Date of this Version

March 1972


Published in Psychological Review, Vol. 79, No. 2 (1972), pp. 146–160. Copyright © 1972 American Psychological Association. Used by permission. “This article may not exactly replicate the fi nal version published in the APA journal. It is not the copy of record.”
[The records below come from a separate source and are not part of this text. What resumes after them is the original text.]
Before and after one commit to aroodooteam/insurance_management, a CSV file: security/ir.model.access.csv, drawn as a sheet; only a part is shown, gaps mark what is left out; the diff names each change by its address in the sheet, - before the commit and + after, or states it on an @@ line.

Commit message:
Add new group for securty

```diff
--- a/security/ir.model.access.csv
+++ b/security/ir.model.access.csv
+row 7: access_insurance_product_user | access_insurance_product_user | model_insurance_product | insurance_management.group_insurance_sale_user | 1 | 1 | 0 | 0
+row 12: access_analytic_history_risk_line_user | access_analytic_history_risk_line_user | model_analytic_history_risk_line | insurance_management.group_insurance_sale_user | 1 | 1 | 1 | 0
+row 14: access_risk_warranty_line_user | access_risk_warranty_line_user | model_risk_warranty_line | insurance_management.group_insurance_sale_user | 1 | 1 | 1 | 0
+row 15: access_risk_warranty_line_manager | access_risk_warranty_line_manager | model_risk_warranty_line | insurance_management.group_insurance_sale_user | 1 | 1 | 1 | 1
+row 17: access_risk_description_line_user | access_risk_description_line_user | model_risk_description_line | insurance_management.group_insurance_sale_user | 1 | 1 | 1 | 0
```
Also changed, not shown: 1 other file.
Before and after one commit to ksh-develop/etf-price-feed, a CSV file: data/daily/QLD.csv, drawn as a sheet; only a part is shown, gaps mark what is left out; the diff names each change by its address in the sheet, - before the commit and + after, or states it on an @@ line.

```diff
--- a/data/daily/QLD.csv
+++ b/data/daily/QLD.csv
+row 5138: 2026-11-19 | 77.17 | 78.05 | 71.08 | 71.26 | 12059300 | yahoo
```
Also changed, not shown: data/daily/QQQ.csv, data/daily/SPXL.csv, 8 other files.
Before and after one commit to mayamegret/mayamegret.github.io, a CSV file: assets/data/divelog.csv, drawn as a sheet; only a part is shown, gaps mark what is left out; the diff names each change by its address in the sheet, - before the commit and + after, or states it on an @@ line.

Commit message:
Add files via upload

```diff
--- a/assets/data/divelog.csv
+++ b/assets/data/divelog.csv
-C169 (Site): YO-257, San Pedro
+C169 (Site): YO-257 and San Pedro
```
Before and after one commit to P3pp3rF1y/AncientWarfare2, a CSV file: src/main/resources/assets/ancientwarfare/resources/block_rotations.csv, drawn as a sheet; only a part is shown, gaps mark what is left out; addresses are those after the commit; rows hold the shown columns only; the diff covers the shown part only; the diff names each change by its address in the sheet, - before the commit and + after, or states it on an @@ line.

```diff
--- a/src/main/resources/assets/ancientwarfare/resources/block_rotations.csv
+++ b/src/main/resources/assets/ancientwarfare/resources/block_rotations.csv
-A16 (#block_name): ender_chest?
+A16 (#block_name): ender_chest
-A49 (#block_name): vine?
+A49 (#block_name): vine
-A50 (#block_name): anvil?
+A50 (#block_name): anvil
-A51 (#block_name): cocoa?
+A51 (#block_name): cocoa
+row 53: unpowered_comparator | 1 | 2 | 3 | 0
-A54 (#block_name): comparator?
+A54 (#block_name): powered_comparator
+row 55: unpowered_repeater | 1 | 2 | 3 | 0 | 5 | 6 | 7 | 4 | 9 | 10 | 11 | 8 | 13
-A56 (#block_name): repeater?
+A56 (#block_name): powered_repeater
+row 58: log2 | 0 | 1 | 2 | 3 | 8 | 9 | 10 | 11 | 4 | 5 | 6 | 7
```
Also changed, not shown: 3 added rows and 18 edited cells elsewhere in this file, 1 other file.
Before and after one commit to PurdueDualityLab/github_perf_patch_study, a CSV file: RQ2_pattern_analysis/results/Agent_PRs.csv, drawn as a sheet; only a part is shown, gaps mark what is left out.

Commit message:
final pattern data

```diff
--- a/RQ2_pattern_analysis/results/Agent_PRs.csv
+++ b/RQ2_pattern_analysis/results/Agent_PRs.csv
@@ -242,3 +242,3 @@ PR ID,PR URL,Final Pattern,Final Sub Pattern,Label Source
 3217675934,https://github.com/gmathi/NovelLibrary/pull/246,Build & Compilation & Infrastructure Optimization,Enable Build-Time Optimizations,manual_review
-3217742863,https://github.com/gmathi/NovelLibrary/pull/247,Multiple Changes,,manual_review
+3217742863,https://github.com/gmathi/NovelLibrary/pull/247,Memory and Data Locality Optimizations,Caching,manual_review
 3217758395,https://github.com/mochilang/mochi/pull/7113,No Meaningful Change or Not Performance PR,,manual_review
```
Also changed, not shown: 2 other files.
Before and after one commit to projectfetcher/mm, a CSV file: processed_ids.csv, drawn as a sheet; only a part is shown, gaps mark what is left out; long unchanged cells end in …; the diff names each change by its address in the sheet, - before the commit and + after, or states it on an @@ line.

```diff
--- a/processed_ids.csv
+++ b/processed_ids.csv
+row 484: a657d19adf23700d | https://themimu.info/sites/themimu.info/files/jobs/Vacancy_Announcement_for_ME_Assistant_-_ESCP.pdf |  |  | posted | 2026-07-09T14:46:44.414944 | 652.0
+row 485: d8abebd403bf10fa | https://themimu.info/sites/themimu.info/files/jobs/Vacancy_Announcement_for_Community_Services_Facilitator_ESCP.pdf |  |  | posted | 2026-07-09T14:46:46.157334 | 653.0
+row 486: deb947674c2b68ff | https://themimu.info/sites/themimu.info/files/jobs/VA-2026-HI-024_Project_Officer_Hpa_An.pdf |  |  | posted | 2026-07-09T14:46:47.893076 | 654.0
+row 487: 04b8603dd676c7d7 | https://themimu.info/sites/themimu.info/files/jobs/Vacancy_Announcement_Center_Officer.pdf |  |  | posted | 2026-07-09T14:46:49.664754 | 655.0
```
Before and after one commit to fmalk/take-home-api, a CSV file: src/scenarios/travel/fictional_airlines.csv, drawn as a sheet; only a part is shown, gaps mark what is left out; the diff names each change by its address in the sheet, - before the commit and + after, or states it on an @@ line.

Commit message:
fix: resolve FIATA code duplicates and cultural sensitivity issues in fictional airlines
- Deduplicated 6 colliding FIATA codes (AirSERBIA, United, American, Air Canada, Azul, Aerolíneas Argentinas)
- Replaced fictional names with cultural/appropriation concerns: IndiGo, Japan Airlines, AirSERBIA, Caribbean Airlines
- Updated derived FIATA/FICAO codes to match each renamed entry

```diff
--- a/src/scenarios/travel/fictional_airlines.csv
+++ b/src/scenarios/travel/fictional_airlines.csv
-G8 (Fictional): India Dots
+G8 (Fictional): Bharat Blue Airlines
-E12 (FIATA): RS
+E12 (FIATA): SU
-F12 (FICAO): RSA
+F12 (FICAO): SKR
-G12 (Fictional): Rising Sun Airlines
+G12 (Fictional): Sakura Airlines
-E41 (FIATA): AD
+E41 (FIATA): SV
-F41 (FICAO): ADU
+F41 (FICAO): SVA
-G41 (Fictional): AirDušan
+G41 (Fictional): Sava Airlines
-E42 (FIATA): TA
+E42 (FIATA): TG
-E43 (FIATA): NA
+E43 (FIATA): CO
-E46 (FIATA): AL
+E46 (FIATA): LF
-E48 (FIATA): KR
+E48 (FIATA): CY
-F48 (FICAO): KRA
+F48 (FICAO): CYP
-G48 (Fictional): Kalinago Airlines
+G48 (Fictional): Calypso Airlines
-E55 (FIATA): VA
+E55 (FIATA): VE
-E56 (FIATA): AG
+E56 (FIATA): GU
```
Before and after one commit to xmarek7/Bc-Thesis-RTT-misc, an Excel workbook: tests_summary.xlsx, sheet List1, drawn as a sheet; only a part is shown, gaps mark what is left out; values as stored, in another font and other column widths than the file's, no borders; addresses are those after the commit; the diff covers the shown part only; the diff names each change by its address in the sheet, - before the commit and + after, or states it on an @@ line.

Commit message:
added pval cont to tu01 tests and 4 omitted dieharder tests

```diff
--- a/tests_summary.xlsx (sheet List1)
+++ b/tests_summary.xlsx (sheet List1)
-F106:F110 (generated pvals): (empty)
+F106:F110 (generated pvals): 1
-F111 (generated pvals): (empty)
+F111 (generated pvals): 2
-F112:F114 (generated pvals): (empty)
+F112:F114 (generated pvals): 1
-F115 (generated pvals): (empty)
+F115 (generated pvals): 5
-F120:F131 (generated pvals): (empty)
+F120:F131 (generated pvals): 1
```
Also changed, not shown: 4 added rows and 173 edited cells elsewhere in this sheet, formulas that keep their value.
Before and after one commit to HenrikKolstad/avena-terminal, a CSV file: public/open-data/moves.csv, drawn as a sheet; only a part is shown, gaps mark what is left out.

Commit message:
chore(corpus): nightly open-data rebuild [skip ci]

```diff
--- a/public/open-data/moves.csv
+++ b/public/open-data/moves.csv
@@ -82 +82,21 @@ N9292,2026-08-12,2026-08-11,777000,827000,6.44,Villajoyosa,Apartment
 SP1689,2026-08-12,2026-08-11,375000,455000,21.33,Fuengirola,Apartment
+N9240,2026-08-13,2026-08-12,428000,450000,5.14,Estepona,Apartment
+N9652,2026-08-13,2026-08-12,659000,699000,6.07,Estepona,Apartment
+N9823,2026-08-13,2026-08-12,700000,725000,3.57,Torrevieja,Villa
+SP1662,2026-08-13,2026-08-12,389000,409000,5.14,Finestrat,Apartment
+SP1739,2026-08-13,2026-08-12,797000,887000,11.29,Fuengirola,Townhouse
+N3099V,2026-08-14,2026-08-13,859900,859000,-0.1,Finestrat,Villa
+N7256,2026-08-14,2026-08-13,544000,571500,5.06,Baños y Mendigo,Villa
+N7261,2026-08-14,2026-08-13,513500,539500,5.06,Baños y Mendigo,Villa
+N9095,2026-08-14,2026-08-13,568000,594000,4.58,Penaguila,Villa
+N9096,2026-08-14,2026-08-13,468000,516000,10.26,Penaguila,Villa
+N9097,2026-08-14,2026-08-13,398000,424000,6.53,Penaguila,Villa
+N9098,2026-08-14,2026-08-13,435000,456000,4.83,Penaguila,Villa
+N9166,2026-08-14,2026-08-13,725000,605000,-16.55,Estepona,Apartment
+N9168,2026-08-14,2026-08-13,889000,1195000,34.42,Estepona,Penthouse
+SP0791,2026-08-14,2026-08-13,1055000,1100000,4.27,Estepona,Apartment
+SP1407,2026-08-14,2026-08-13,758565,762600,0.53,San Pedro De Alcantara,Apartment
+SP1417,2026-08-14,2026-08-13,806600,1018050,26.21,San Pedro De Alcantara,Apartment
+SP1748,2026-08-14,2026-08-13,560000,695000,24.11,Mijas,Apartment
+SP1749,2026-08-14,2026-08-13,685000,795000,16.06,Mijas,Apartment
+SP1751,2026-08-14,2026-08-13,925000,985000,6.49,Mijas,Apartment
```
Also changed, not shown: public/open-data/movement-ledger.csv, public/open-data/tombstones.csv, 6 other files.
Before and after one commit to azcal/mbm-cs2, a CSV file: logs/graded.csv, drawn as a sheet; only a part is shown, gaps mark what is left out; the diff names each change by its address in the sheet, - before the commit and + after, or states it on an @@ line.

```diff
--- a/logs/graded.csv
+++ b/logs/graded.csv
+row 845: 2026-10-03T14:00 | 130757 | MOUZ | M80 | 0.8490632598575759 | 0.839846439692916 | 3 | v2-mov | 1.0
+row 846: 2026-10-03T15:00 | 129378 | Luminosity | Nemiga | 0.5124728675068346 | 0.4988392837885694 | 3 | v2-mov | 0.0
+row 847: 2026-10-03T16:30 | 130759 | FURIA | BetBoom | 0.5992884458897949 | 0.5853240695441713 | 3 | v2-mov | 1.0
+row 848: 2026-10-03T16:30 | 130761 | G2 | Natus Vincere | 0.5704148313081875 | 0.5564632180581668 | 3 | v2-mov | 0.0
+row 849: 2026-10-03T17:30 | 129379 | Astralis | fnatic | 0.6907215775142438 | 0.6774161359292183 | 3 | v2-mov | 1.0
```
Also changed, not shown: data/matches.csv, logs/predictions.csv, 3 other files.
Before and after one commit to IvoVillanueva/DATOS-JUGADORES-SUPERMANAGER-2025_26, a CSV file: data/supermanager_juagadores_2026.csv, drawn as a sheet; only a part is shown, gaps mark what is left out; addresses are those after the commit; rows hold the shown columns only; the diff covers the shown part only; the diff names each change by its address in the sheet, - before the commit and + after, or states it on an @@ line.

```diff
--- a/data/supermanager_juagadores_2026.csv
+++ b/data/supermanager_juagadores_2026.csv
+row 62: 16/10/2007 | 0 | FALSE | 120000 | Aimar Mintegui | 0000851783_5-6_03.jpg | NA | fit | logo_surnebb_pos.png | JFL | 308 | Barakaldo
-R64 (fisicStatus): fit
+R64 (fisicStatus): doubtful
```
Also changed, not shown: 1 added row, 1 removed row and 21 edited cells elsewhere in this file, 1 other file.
The belief theory of prejudice introduced by M. Rokeach stated that racial prejudice is the result of the anticipation of belief differences. The unidirectional causal relationship implied is criticized as oversimplified. Research, supporting the belief theory is examined, with conceptual and experimental deficiencies noted. A new formulation is proposed which emphasizes mutual causality between racial prejudice and anticipated belief differences. Two studies supporting that view are presented in which belief communications were presented as tape-recorded interviews or speeches, with the race and social class of the communicator first having been manipulated. The interrelationships between communicator’s race, specific communication topic, and subject’s prejudice level on the dimensions of felt similarity of the subject to the communicator are seen as supporting the mutual causation formulation.